Educational institutions are run for profit, but they should be run with a heart
It is unethical for educational institutions to indulge in widespread exploitation and extortion with a view to amass maximum profits. No sympathy is shown towards deserving students who live below the poverty line and cannot pay the exorbitant tuition fees.
Ramya, an underprivileged girl from the outskirts of Chennai, had set her goals on becoming a teacher. She completed her graduation with great difficulty and applied for a job in a private school.
The authorities assured her that she would get the job once she got a B.Ed. degree. Ramya decided to join a reputed college to get her degree. She was asked to pay Rs. one lakh as course fees. A shocked Ramya explained her inability to pay such a huge amount and requested a discount. This was not entertained by the institution, but it gave her a written assurance that it would arrange for an educational loan of Rs. 65,000. Ramya was asked to make the balance payment.
Ramya pledged the family jewels to pay Rs. 35,000. The institution retained her original certificates, and when she requested them for the application form for the education loan, she was informed that she would get only Rs. 32,000 and not the amount promised earlier. She was told to pay the difference of Rs. 33,000.
An aggrieved Ramya pleaded with the management to understand her inability to mobilise such a huge amount and asked for more time. But, the institution was adamant and Ramya decided to withdraw from the course.
Ramya repeatedly requested them to at least refund the amount (Rs.35,000) paid by her, and return her certificates, but to no avail. Ramya narrated the incident to a friend of hers, who told her about consumer groups that help resolve such issues. Ramya approached them and explained the incident in detail.
In one of its decisions, the Delhi State Consumer Disputes Redressal Commission condemned educational institutions for demanding the entire fees at the beginning of the course.
It said that in case of a one-year course, the initial fees collected may be only for the first quarter, and in case the course lasted two years or more, for six months. Any aberration amounted to unfair trade practice. This was explained to Ramya and she was told to approach the consumer fora for redressal.
Nonetheless, Ramya did not want to continue her education in the institution.
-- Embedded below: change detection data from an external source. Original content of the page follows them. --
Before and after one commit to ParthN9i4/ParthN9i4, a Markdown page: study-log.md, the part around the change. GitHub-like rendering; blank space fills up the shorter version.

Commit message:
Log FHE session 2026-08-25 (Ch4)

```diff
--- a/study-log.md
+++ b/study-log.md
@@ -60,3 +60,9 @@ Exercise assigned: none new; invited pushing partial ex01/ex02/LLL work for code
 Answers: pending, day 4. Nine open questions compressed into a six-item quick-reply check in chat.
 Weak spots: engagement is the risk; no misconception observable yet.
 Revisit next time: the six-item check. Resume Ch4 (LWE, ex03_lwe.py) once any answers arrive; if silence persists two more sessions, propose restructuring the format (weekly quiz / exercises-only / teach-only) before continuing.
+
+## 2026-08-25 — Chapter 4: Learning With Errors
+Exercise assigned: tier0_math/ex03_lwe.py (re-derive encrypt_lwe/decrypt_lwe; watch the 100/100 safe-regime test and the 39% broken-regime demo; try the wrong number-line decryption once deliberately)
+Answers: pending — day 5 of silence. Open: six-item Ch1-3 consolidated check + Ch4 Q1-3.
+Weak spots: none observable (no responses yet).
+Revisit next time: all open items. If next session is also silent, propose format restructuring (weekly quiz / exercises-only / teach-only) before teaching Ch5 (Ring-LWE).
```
She was advised to send a letter to the institution asking for the refund and her original certificates.
On receiving no response, the consumer group sent a notice to the institution, stating that because of their unfair means, Ramya was unable to continue her education and that she was entitled to a refund along with interest. Also, the original certificates were to be returned mmediately, failing which, she would approach the appropriate fora to seek damages. Realising the gravity of the situation, the institution immediately refunded the sum along with interest and the original certificates.
Ramya got back her money and certificates, but could not pursue her studies and lost valuable time because of the apathetic attitude of the institution.
Though establishments, including educational institutions, are run with profit in mind, it is imperative that they function responsibly towards society and not indulge in activities that could spoil the future of potential candidates.
(The writer works with CAG, which offers free advice on consumer complaints to its members. For membership details/queries contact 24914358/24460387 or firstname.lastname@example.org)